▶ What you need to do:
Return each line in the records below that includes "participant".

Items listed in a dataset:

· · · · ·

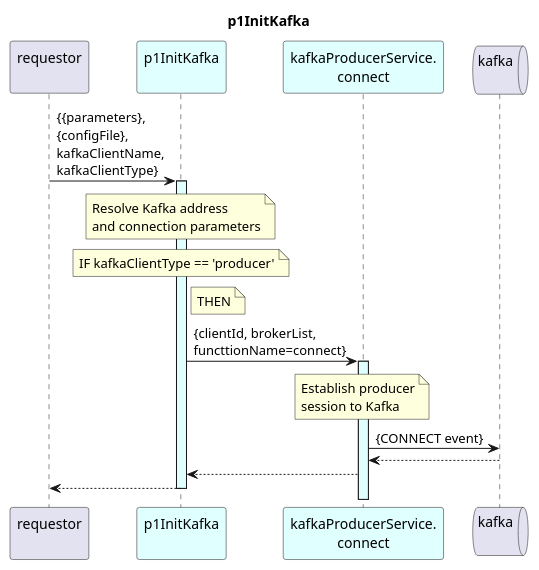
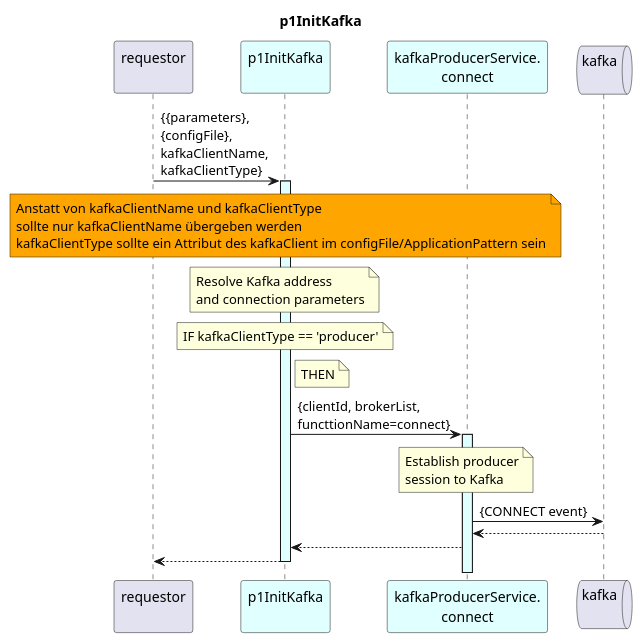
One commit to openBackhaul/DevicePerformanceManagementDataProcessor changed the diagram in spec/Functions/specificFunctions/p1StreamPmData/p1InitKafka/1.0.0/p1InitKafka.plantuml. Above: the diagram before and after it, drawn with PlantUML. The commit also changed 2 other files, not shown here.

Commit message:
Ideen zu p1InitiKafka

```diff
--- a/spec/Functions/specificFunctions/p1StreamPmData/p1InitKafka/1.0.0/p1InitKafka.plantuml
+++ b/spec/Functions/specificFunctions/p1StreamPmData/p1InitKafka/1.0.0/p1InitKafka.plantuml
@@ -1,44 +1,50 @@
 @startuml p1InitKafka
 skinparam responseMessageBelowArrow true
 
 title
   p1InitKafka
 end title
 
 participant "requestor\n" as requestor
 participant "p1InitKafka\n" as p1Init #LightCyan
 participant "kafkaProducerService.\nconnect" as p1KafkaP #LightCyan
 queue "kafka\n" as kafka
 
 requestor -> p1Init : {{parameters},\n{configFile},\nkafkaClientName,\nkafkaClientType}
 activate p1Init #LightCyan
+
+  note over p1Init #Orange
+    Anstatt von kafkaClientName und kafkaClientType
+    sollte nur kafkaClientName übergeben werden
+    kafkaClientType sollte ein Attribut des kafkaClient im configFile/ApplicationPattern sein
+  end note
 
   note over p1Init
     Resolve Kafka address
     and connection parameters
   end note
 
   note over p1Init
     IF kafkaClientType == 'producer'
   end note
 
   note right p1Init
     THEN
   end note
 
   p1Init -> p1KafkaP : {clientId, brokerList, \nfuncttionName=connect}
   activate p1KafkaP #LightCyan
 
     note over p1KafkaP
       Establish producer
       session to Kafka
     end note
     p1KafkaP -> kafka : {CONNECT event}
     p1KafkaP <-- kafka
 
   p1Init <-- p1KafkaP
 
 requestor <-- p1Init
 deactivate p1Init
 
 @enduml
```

· · · · ·

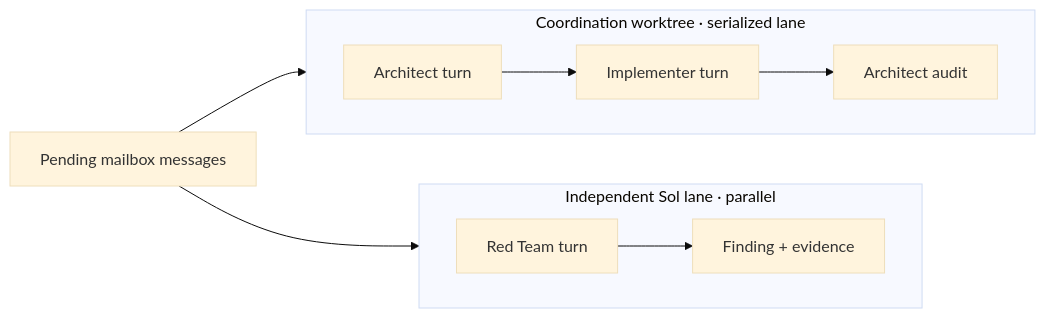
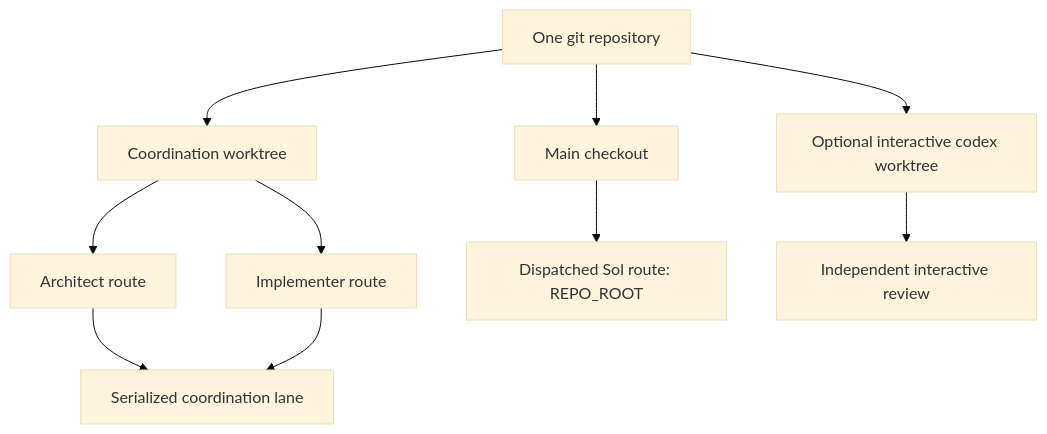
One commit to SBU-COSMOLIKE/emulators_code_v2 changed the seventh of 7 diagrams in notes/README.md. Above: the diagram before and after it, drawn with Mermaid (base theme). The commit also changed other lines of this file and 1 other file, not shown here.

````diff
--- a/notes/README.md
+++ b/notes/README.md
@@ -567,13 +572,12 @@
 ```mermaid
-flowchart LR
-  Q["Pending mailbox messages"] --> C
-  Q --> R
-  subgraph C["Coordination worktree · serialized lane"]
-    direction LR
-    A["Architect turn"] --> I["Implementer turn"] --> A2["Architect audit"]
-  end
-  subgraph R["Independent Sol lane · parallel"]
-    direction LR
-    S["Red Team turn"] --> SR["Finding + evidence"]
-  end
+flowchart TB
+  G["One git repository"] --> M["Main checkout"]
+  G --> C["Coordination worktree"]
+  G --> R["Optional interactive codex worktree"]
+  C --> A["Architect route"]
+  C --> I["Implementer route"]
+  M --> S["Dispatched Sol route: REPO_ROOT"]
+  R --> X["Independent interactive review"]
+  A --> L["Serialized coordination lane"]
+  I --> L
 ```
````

· · · · ·

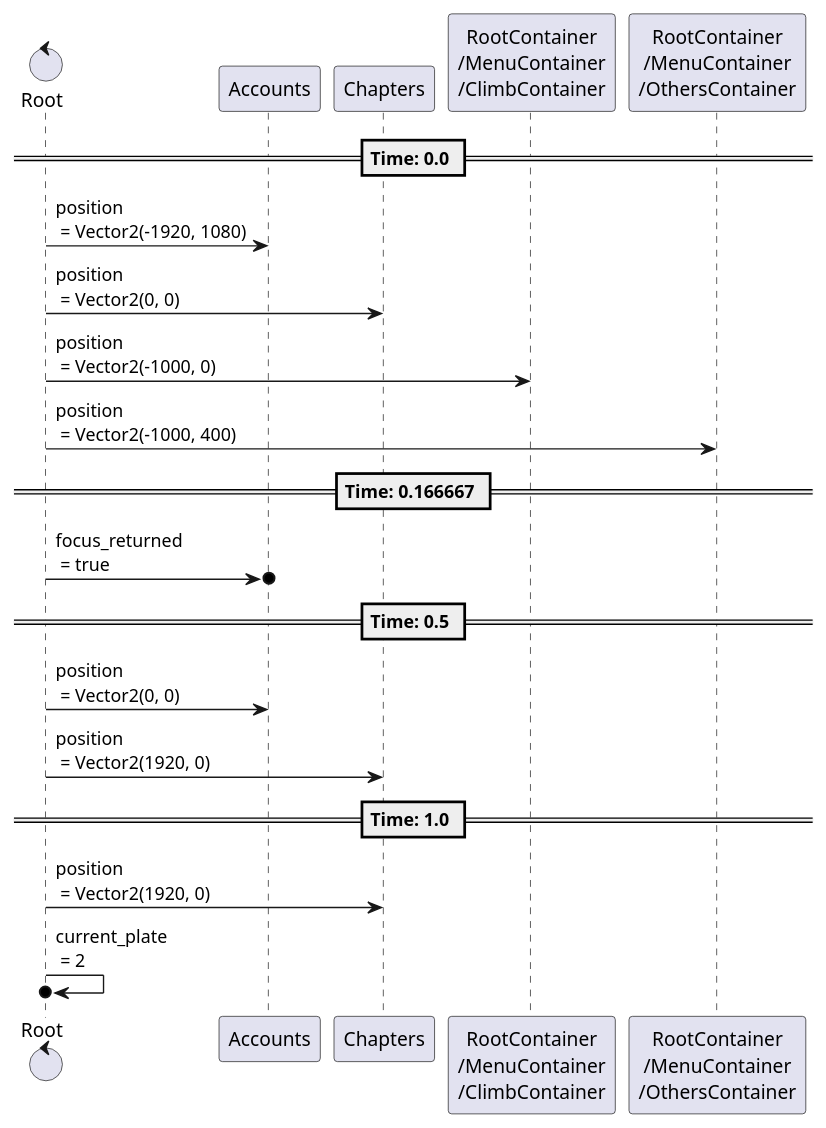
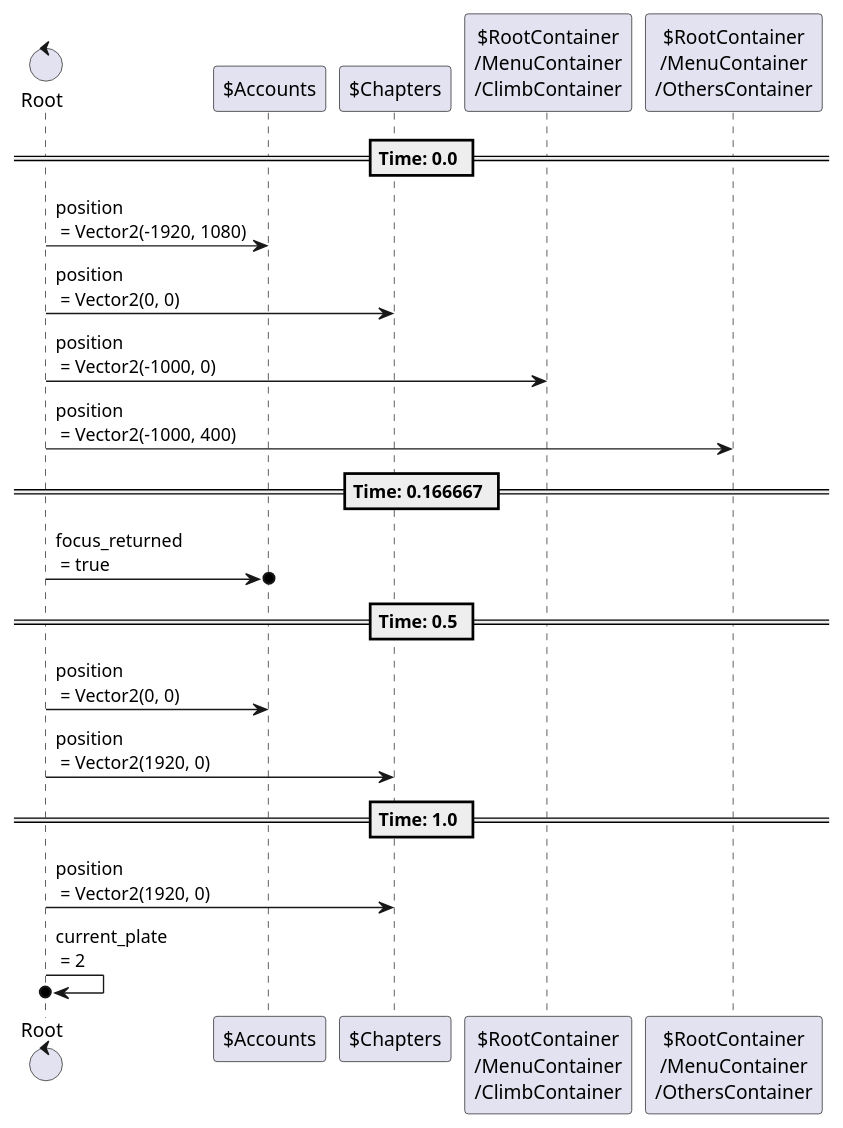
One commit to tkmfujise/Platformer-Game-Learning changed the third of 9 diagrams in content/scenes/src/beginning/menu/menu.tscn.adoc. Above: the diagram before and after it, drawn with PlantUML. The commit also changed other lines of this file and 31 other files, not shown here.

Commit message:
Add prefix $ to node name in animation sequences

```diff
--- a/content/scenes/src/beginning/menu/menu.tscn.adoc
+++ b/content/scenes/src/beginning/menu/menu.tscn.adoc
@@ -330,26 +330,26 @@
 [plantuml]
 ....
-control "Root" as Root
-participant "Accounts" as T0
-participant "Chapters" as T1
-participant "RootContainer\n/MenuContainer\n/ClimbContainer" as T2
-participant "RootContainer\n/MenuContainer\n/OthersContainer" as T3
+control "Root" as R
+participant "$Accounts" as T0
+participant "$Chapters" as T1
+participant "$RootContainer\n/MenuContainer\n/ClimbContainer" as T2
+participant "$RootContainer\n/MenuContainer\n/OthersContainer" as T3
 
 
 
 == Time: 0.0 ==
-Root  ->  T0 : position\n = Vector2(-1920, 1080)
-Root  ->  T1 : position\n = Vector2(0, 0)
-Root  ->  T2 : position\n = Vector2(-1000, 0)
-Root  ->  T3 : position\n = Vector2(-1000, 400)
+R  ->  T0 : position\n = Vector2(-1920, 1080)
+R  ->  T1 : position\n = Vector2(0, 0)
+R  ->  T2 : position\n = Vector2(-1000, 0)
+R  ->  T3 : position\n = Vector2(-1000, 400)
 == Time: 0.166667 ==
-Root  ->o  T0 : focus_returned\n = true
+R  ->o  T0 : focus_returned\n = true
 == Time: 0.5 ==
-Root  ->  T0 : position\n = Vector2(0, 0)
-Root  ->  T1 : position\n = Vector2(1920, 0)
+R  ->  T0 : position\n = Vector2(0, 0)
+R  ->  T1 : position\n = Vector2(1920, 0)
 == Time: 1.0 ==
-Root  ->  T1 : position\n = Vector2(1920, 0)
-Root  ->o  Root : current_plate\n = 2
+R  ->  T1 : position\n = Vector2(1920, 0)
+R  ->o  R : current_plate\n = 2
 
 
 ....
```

· · · · ·

▶ Answer to the problem:
 participant "requestor\n" as requestor
 participant "p1InitKafka\n" as p1Init #LightCyan
 participant "kafkaProducerService.\nconnect" as p1KafkaP #LightCyan
-participant "Accounts" as T0
-participant "Chapters" as T1
-participant "RootContainer\n/MenuContainer\n/ClimbContainer" as T2
-participant "RootContainer\n/MenuContainer\n/OthersContainer" as T3
+participant "$Accounts" as T0
+participant "$Chapters" as T1
+participant "$RootContainer\n/MenuContainer\n/ClimbContainer" as T2
+participant "$RootContainer\n/MenuContainer\n/OthersContainer" as T3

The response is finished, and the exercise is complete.